The federal government, owner of the city's 1910 main post office in the Sinclair Centre, wants to find a place to consolidate staff downtown, said Vancouver's assistant director of planning, Kevin McNaney. "They approached us to explore this site," said Mr. McNaney, who has a report going to council next week on the proposals. That post office is part of a cluster of four heritage buildings at Sinclair Centre, a full block bordered by Hastings, Granville, Howe and Cordova streets.
A few blocks away is the building that was the main post office from 1958 until last year. Its owner, the B.C. pension fund, is exploring whether the city is open to adding density to the modernist international-style building, Mr. McNaney said.
Mr. McNaney's report said B.C. Investment Management Corporation has approached the planning department, saying it is willing to consider allowing a tower on top of the existing building that would have a mix of condos and apartments, as well as commercial and hotel space.
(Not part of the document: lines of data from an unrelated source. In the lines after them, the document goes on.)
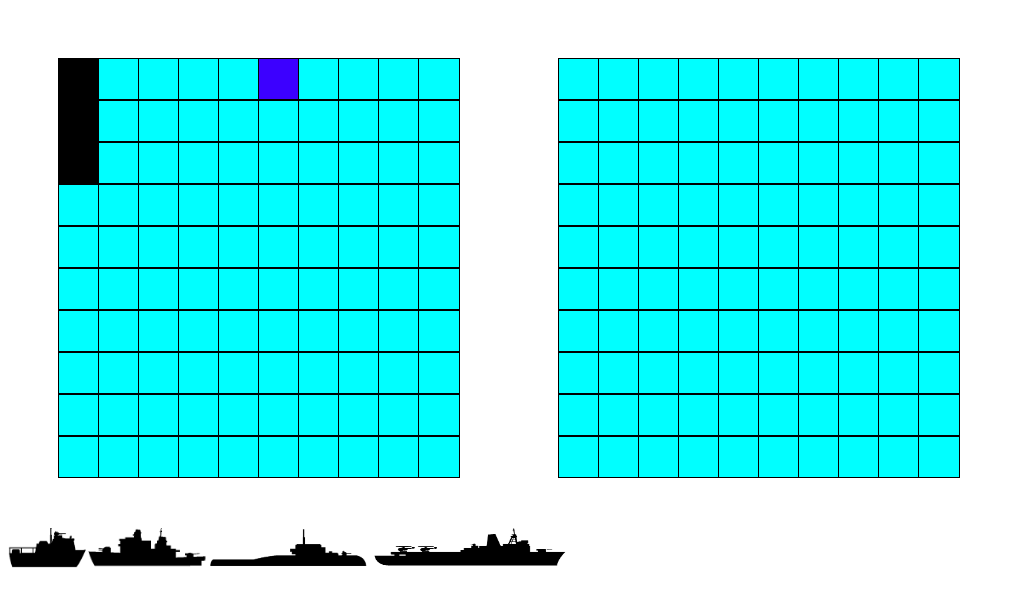
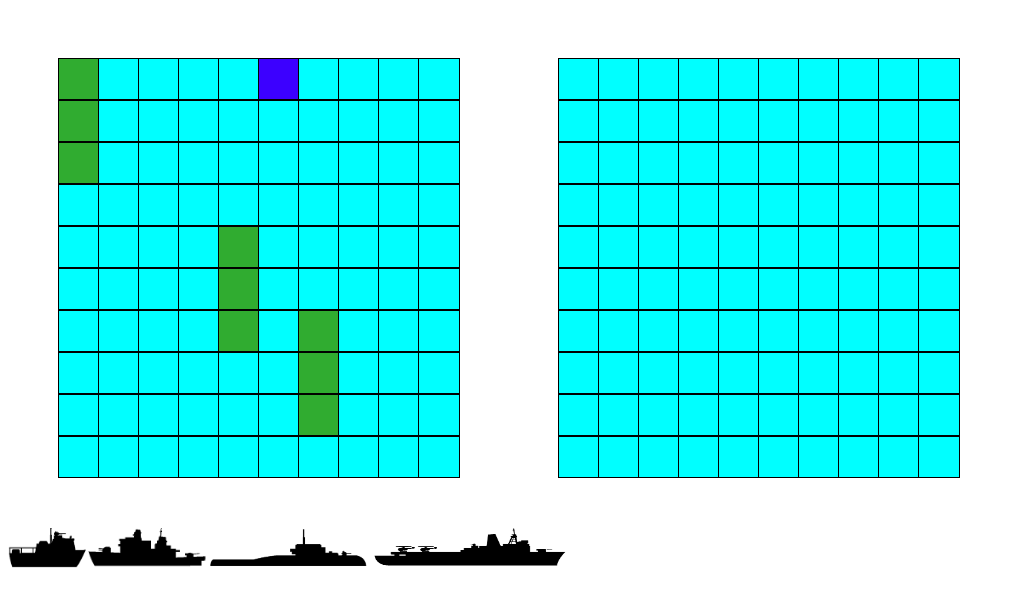
Before and after one commit to nnakapeliukh/battleship, a React (Create React App) app: page / in a window 1280 px wide. Shown: the top 606 px of the page, without its empty margins (0-1014 px from the left). Built offline with nearby package versions, Linux system fonts and the light colour scheme.

Commit message:
added ability to randomly place ships

```diff
--- a/src/App.js
+++ b/src/App.js
@@ -12,13 +12,12 @@ function App(props) {
   const [pcPlayer, setPcPlayer] = useState(PlayerFactory(false, false));
 
   useEffect(() => {
+    pcPlayer.placeShips(pcBoard.placeShip);
+    humanBoard.placeShip(4, 4, 3, "vertical");
+
+    humanBoard.placeShip(6, 6, 3, "vertical");
+
     humanBoard.placeShip(0, 0, 3, "vertical");
-    // humanBoard.receiveAttack(pcPlayer.attack());
-    // humanBoard.receiveAttack(pcPlayer.attack());
-
-    pcBoard.placeShip(0, 0, 3, "vertical");
-    // pcBoard.receiveAttack(humanPlayer.attack(0, 0));
-    // pcBoard.receiveAttack(humanPlayer.attack(1, 1));
 
     setIsHumanAttacking(true);
   }, []);
@@ -81,8 +80,8 @@ function App(props) {
     let column = Number(ev.target.id[2]);
     let size = Number(data[0]);
     let orientation = data[1] === "h" ? "horizontal" : "vertical";
-    try {
-      humanBoard.placeShip(row, column, size, orientation);
+
+    if (humanBoard.placeShip(row, column, size, orientation)) {
       switch (size) {
         case 2:
           setTwoship(twoShip - 1);
@@ -99,16 +98,12 @@ function App(props) {
         default:
           break;
       }
-    } catch (error) {
-      console.log(error);
-
+    } else {
       //change the cell that was highlited back to empty
       let cell = document.getElementsByClassName("empty-cell-highlight");
       while (cell.length > 0) {
         cell[0].className = "empty-cell";
       }
-    } finally {
-      //trigger rerender
     }
   };
 
--- a/src/GameField.js
+++ b/src/GameField.js
@@ -1,5 +1,7 @@
 import { useState } from "react";
 import "./styles/GameField.css";
+
+import ship2 from "./img/ship2.png";
 
 const GameField = (props) => {
   const [cellsToHighlight, setCellsToHighlight] = useState([]);
--- a/src/GameboardFactory.js
+++ b/src/GameboardFactory.js
@@ -15,33 +15,38 @@ const GameboardFactory = () => {
 
   const placeShip = (row, column, size, orientation) => {
     const ship = ShipFactory(size);
-    fleet.push(ship);
 
     if (orientation === "vertical") {
       if (row + size > 10) {
-        throw "Placement error: vertical - out of reach";
+        // throw "Placement error: vertical - out of reach";
+        return false;
       }
       if (!isPlacable(row, column, size, orientation)) {
-        throw "Placement error: another ship";
+        // throw "Placement error: another ship";
+        return false;
       }
       for (let i = 0; i < size; i++) {
         field[row + i][column].isShip = true;
         field[row + i][column].ship = ship;
         field[row + i][column].hullNum = i;
       }
+      fleet.push(ship);
       return true;
     } else if (orientation === "horizontal") {
       if (column + size > 10) {
-        throw "Placement error: horizontal - out of reach";
+        // throw "Placement error: horizontal - out of reach";
+        return false;
       }
       if (!isPlacable(row, column, size, orientation)) {
-        throw "Placement error: another ship";
+        // throw "Placement error: another ship";
+        return false;
       }
       for (let i = 0; i < size; i++) {
         field[row][column + i].isShip = true;
         field[row][column + i].ship = ship;
         field[row][column + i].hullNum = i;
       }
+      fleet.push(ship);
       return true;
     } else {
       return false;
--- a/src/PlayerFactory.js
+++ b/src/PlayerFactory.js
@@ -49,7 +49,22 @@ const PlayerFactory = (isTurn, isHumanIn) => {
     return alreadyAttacked;
   };
 
-  return { nowYourTurn, isMyTurn, attack, getAllHits };
+  const placeShips = (placeHandler) => {
+    const fleet = [5, 4, 4, 3, 3, 3, 2, 2, 2, 2]; //size of each ship
+    let row, column, orient;
+
+    for (const size of fleet) {
+      do {
+        row = Math.floor(Math.random() * 10);
+        column = Math.floor(Math.random() * 10);
+        orient = Math.round(Math.random());
+        orient ? (orient = "vertical") : (orient = "horizontal");
+        console.log(row, column, size, orient);
+      } while (!placeHandler(row, column, size, orient));
+    }
+  };
+
+  return { nowYourTurn, isMyTurn, attack, getAllHits, placeShips };
 };
 
 export default PlayerFactory;
--- a/src/styles/GameField.css
+++ b/src/styles/GameField.css
@@ -39,7 +39,7 @@
 .ship-cell {
   width: var(--cell-size);
   height: var(--cell-size);
-  background-color: rgb(0, 0, 0);
+  background-color: rgb(48, 172, 48);
   border: black 1px solid;
 }
 
```
Also changed, not shown: 2 other files (tests, documents, lock files or other folders).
Heritage Vancouver put that Georgia Street main post office on its top 10 endangered sites list in 2012 and 2013.
Neither owner has done any design work yet while awaiting word on whether council will consider allowing extra density, so there is no suggestion of how they could add space onto distinctive buildings with complicated layouts.
The Georgia Street post office was built to accommodate trucks and heavy equipment, so it has a steel frame that could take a tower on top of it, Mr. McNaney said.
The architects who created Sinclair Centre in the 1980s designed an atrium and central courtyard to link the former post office, exchange house and two other two historic buildings. The space in the centre is not a piece of history that is protected from demolition.
Mr. McNaney said both post offices are significant and cannot be altered without careful thought.
"They are both very important heritage buildings, and that's the key consideration when we're thinking about this," he said.
However, a redevelopment with extra density would give the city some things it wants: more office space downtown close to transit, an incentive for the owners to do seismic upgrading and an incentive for B.C.'s pension fund to preserve as much heritage as possible in the Georgia Street post office.
The proposals for the two buildings are the by-products of changes in Vancouver's downtown over the past few years.
After almost a decade of stagnation, office development has taken off. Employers want new, high-grade spaces that are close to transit because that is what their employees tell them they want.
But few properties are available to redevelop, as more than a dozen office towers are already in the works.
As well, the eastern end of downtown, near the Georgia Street post office, has become more attractive as office and cultural development has spread in that direction.
When the building was marketed three years ago, brokers noted that a lot of luxury retailers want to be downtown.
Officials from the B.C. investment-management corporation said when it bought the post office 2013 that it planned to look at creating a mix of uses on the site.